[User interface change data]
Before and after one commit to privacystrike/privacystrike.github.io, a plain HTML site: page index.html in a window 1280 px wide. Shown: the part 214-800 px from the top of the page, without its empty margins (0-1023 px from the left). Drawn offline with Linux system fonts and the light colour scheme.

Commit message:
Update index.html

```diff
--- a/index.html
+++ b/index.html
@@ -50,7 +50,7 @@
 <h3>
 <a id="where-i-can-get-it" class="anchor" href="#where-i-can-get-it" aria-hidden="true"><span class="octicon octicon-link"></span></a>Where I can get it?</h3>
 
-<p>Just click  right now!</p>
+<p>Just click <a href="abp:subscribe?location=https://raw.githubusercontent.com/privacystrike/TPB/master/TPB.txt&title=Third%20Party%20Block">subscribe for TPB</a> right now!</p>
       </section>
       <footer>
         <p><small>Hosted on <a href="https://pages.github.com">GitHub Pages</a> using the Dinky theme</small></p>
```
==
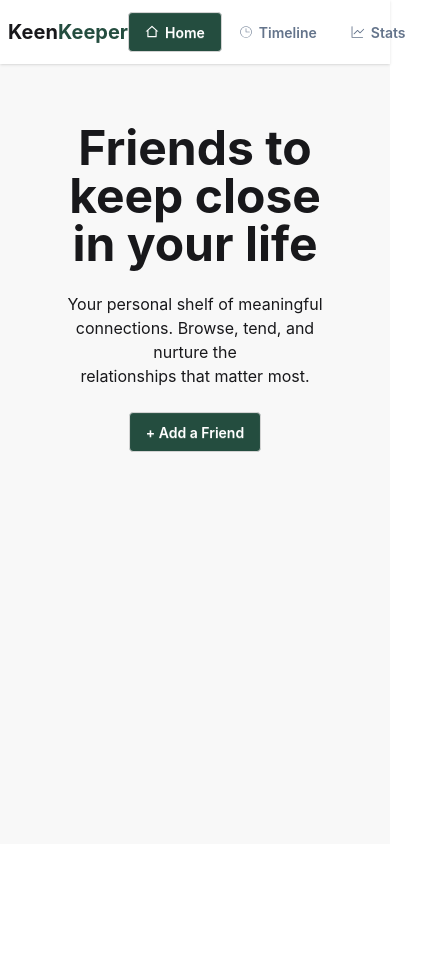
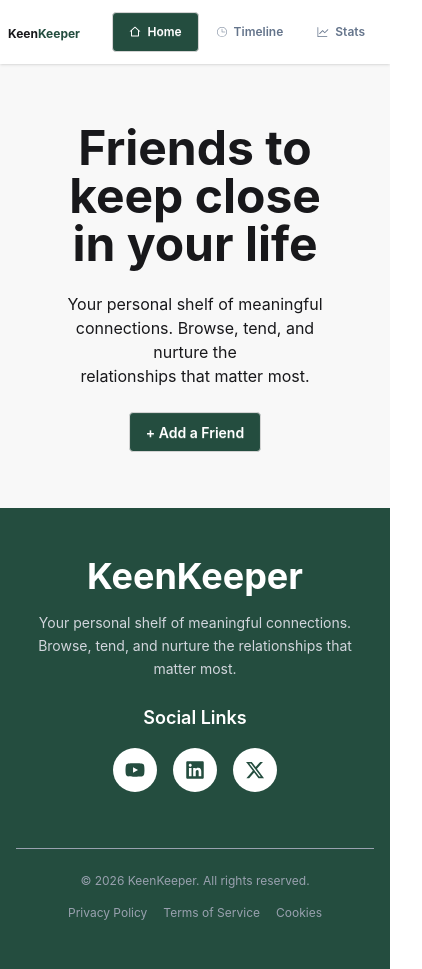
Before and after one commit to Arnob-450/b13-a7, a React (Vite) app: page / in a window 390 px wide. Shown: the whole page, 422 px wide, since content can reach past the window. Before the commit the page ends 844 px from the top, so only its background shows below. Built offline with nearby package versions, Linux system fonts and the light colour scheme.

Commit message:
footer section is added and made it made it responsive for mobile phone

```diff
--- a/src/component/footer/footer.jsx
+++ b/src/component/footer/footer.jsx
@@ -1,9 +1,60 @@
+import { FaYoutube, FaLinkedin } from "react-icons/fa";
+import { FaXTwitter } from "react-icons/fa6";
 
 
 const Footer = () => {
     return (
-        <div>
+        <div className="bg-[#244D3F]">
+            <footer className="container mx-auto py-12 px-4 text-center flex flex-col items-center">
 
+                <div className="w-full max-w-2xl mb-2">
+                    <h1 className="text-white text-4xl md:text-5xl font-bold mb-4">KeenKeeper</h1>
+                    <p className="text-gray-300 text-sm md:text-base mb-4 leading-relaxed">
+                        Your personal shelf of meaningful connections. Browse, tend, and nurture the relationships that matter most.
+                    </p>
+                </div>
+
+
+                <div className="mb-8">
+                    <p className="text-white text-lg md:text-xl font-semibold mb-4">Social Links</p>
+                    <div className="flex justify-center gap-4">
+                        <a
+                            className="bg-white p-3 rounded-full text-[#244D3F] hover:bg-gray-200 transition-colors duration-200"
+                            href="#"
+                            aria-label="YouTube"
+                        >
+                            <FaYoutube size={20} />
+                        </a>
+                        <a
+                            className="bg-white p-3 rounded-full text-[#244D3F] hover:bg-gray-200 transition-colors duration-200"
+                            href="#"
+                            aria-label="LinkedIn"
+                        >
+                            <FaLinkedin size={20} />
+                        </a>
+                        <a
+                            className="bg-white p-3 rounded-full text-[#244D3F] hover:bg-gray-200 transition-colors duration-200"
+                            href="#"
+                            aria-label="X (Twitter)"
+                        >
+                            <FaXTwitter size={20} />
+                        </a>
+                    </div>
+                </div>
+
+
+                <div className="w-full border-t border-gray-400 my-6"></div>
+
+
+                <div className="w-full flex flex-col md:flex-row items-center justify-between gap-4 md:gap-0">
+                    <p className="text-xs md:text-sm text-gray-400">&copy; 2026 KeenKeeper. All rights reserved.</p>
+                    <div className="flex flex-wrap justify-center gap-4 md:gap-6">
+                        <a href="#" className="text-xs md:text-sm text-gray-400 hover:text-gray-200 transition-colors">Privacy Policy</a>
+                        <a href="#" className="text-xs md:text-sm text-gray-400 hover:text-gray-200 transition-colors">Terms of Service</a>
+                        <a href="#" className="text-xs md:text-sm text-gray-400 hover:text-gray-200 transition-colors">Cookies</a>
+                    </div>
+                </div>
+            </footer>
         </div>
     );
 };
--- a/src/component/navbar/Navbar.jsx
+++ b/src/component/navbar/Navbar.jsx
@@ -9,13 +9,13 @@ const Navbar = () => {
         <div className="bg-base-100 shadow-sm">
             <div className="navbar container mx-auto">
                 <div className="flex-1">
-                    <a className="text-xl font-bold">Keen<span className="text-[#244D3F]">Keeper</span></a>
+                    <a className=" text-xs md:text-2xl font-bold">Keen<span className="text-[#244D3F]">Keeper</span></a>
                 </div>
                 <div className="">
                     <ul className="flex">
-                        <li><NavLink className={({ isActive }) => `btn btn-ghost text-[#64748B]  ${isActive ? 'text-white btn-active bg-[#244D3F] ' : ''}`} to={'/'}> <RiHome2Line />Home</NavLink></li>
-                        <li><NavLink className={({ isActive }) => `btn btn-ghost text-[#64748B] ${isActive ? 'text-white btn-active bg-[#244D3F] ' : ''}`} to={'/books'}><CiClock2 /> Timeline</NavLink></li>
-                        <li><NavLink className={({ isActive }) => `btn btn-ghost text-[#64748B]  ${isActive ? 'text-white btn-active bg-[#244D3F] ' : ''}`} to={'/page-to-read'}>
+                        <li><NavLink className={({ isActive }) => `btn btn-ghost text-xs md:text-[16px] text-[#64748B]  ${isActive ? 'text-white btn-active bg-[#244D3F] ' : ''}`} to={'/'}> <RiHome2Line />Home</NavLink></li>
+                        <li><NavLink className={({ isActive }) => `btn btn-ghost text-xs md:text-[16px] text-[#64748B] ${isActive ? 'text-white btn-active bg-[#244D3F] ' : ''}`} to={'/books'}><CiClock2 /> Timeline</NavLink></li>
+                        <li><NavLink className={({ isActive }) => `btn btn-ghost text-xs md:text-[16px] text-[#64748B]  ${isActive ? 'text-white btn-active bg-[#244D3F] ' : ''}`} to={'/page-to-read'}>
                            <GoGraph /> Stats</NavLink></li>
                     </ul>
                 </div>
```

# What you have to do
Above are the records. How many of their lines hold "aria"? Answer with the number alone.

# Final answer
4